For some students, Campus Safety’s enforcement of the noise ordinance has felt too stringent and has resulted in interference with student life on campus. “It feels like they’re going out of their way to make things harder,” Raphael Melo ’25 said in an interview with the Collegian.
In particular, Melo discussed a concert hosted on Saturday, which featured five student bands who performed outside the NCAs. According to Melo, the drummer for the band All Goof No Ball (AGNB), the concert began at around 7 p.m and was briefly shut down by a Campus Safety officer only fifteen minutes later.
Melo and the organizers of the event had anticipated Campus Safety intervening with the performance, a risk AGNB was willing to take. “The discussion was like, ‘we don’t want to start because we’ll get shut down,’” Melo explained. “And then I responded, ‘Well, good thing we’re going first.’”

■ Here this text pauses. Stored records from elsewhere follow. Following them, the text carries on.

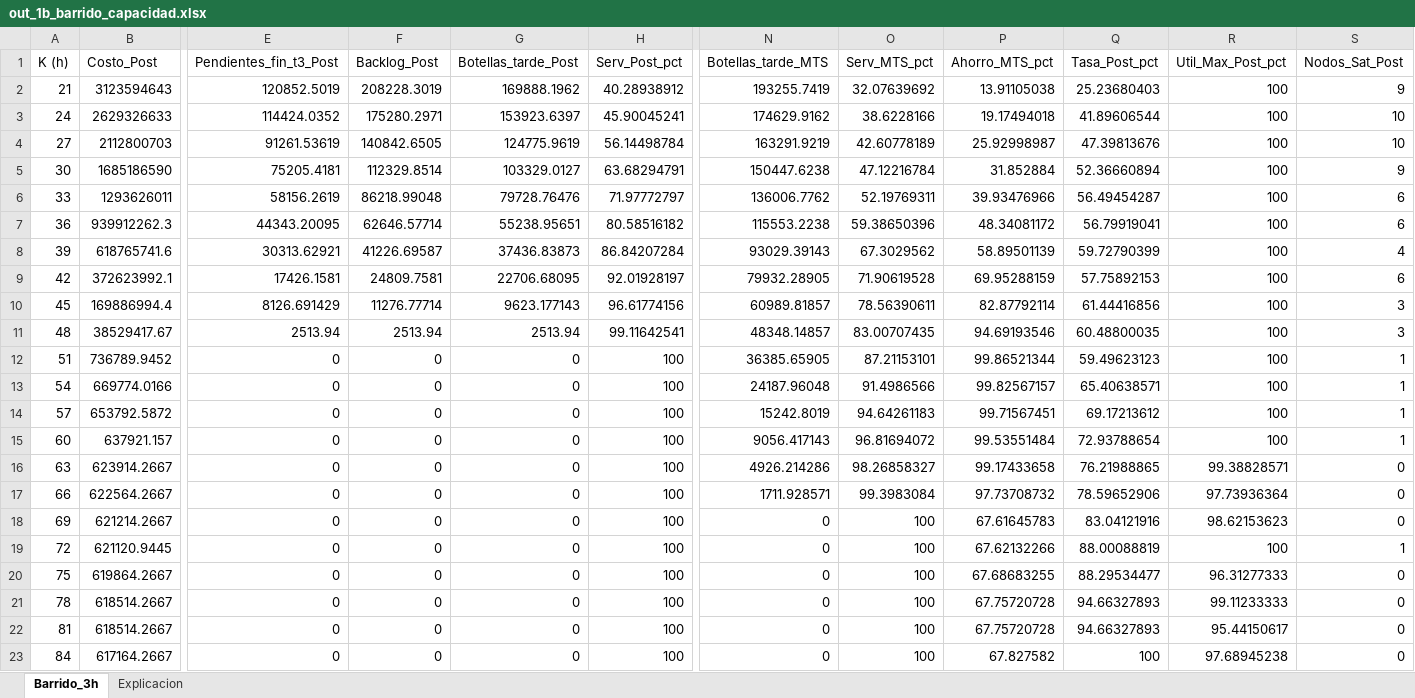
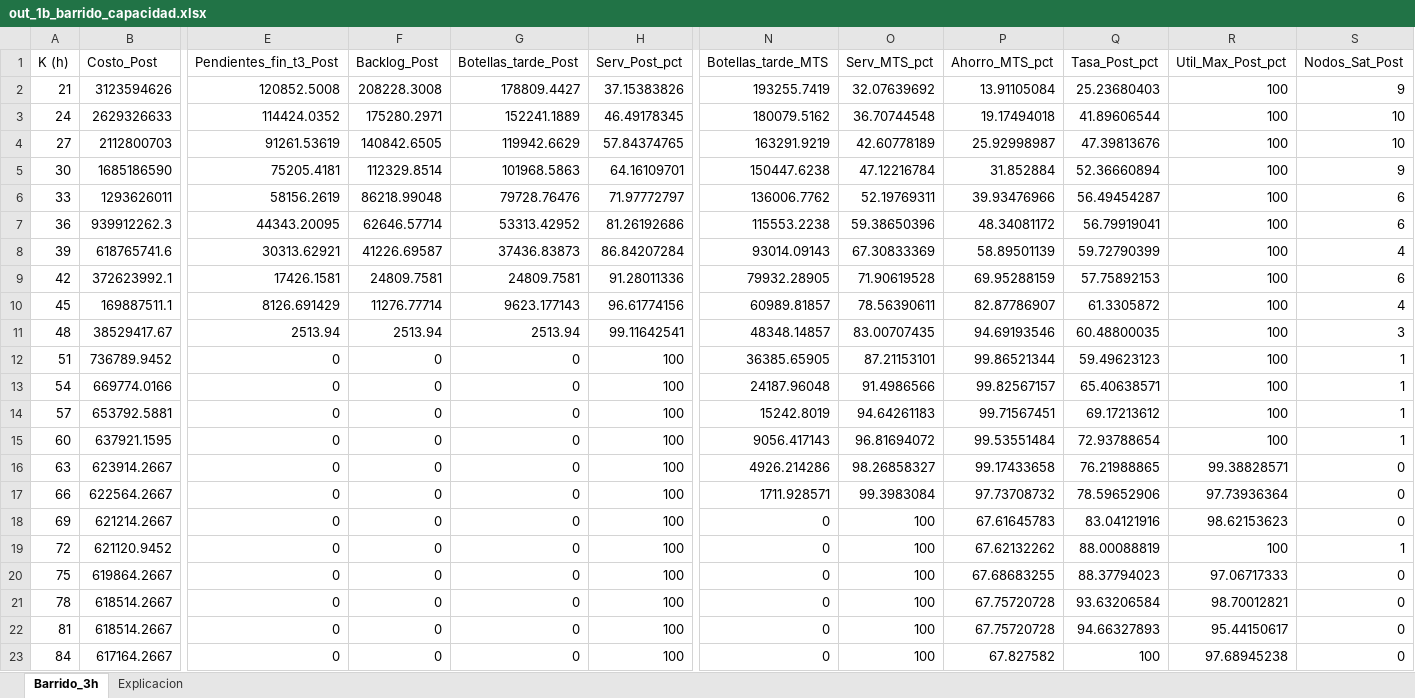
Before and after one commit to Ita033/G27-Postergacion-del-Etiquetado, an Excel workbook: out_1b_barrido_capacidad.xlsx, sheet Barrido_3h, drawn as a sheet; only a part is shown, gaps mark what is left out; values as stored, in another font and other column widths than the file's, no borders; the diff names each change by its address in the sheet, - before the commit and + after, or states it on an @@ line.

```diff
--- a/out_1b_barrido_capacidad.xlsx (sheet Barrido_3h)
+++ b/out_1b_barrido_capacidad.xlsx (sheet Barrido_3h)
-B2 (Costo_Post): 3123594643
+B2 (Costo_Post): 3123594626
-E2 (Pendientes_fin_t3_Post): 120852.5019
+E2 (Pendientes_fin_t3_Post): 120852.5008
-F2 (Backlog_Post): 208228.3019
+F2 (Backlog_Post): 208228.3008
-G2 (Botellas_tarde_Post): 169888.1962
+G2 (Botellas_tarde_Post): 178809.4427
-H2 (Serv_Post_pct): 40.28938912
+H2 (Serv_Post_pct): 37.15383826
-P2 (Ahorro_MTS_pct): 13.91105038
+P2 (Ahorro_MTS_pct): 13.91105084
-G3 (Botellas_tarde_Post): 153923.6397
+G3 (Botellas_tarde_Post): 152241.1889
-H3 (Serv_Post_pct): 45.90045241
+H3 (Serv_Post_pct): 46.49178345
-N3 (Botellas_tarde_MTS): 174629.9162
+N3 (Botellas_tarde_MTS): 180079.5162
-O3 (Serv_MTS_pct): 38.6228166
+O3 (Serv_MTS_pct): 36.70744548
-G4 (Botellas_tarde_Post): 124775.9619
+G4 (Botellas_tarde_Post): 119942.6629
-H4 (Serv_Post_pct): 56.14498784
+H4 (Serv_Post_pct): 57.84374765
-G5 (Botellas_tarde_Post): 103329.0127
+G5 (Botellas_tarde_Post): 101968.5863
-H5 (Serv_Post_pct): 63.68294791
+H5 (Serv_Post_pct): 64.16109701
-G7 (Botellas_tarde_Post): 55238.95651
+G7 (Botellas_tarde_Post): 53313.42952
-H7 (Serv_Post_pct): 80.58516182
+H7 (Serv_Post_pct): 81.26192686
-N8 (Botellas_tarde_MTS): 93029.39143
+N8 (Botellas_tarde_MTS): 93014.09143
-O8 (Serv_MTS_pct): 67.3029562
+O8 (Serv_MTS_pct): 67.30833369
-G9 (Botellas_tarde_Post): 22706.68095
+G9 (Botellas_tarde_Post): 24809.7581
-H9 (Serv_Post_pct): 92.01928197
+H9 (Serv_Post_pct): 91.28011336
-B10 (Costo_Post): 169886994.4
+B10 (Costo_Post): 169887511.1
-P10 (Ahorro_MTS_pct): 82.87792114
+P10 (Ahorro_MTS_pct): 82.87786907
-Q10 (Tasa_Post_pct): 61.44416856
+Q10 (Tasa_Post_pct): 61.3305872
-S10 (Nodos_Sat_Post): 3
+S10 (Nodos_Sat_Post): 4
-B14 (Costo_Post): 653792.5872
+B14 (Costo_Post): 653792.5881
-B15 (Costo_Post): 637921.157
+B15 (Costo_Post): 637921.1595
-B19 (Costo_Post): 621120.9445
+B19 (Costo_Post): 621120.9452
-P19 (Ahorro_MTS_pct): 67.62132266
+P19 (Ahorro_MTS_pct): 67.62132262
-Q20 (Tasa_Post_pct): 88.29534477
+Q20 (Tasa_Post_pct): 88.37794023
-R20 (Util_Max_Post_pct): 96.31277333
+R20 (Util_Max_Post_pct): 97.06717333
-Q21 (Tasa_Post_pct): 94.66327893
+Q21 (Tasa_Post_pct): 93.63206584
-R21 (Util_Max_Post_pct): 99.11233333
+R21 (Util_Max_Post_pct): 98.70012821
```
Also changed, not shown: out_1_capacidad_y_saturacion.xlsx, out_3_etiquetas_y_tasa_sku.xlsx, 11 other files.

According to Sweazey, Campus Safety officers intervened in the performance because of its potential interference with noise ordinances for the Village of Gambier, but the officers present found a way for the performance to continue. “[R]ather than taking unilateral action to shut it down, the officers chose to reach out to Student Engagement and Residential Life to resolve the issue,” Sweazey wrote.
While the concert was interrupted, Melo and two other band members, Clark Webb ’25 and Sam Chafe ’24, recounted that the community came together to support the bands and encourage them to continue playing. Chafe described how members of the men’s lacrosse team began chanting “let the boys play” as Campus Safety officers deliberated on whether to allow the bands to continue performing.

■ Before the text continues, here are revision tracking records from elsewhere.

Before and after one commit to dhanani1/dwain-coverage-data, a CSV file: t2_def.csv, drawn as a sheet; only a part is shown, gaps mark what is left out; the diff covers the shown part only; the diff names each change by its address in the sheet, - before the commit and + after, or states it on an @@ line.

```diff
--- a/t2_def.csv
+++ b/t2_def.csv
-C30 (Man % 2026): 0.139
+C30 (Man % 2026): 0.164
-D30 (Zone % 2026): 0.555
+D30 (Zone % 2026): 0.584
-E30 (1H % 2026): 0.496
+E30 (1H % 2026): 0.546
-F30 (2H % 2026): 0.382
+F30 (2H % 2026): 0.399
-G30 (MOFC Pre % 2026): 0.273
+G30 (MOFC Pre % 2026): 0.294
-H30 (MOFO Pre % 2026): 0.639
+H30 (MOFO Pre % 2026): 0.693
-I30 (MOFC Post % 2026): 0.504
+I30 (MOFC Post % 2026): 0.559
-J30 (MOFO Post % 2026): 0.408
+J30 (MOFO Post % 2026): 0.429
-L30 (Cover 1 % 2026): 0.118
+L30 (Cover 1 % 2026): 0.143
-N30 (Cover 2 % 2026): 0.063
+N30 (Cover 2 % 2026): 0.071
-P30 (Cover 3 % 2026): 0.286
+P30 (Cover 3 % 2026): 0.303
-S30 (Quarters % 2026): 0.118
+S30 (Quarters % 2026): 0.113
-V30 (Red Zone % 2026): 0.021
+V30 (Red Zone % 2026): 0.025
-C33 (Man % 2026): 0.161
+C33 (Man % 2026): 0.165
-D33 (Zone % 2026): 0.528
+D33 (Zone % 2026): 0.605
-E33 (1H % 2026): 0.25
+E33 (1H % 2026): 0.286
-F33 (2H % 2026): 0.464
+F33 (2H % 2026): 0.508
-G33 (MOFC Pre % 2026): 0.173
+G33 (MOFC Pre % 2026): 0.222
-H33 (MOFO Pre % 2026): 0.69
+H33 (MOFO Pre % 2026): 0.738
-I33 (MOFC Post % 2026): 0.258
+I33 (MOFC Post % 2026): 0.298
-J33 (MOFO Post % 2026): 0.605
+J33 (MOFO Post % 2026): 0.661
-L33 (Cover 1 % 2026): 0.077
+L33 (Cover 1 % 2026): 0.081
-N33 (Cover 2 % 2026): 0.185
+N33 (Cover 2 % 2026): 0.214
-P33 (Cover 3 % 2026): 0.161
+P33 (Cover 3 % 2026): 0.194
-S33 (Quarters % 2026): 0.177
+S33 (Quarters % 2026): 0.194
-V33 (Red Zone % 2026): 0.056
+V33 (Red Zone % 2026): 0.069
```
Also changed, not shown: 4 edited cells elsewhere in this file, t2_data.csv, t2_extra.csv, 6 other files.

“I had never seen that crossover before,” Chafe said. Webb added, “It was an amazing amount of unity in such a short amount of time.”
Campus Safety allowed the concert to continue, so long as the performance was finished by 9 p.m. “I think every band got to play,” Melo said, though he added that the time frame did mean that D.J.s, who had hoped to perform, were cut off by the deadline. “But otherwise, it was cool.”
Although Campus Safety had allowed the performance to continue, the band members expressed discontent at what they felt was an extension of anti-party sentiment by the Kenyon administration, both from the occupancy limits and the lack of SEWAs on campus so far.
With the lengthened timeline for registration for SEWAs, along with Campus Safety’s increased enforcement of both the noise ordinances and occupancy limits, the members of AGNB are worried that Kenyon’s administration is moving towards increased restrictions on student life overall.
“The breaking point is just the fact that people want these things to happen, and they’re going to clash regardless,” Melo said. “This [concert] was one of those points where that was going to happen.”
Chafe agreed. “It’s my senior year,” he said. “I want the social scene back. [Campus Safety] is shutting down the things that the students love most.”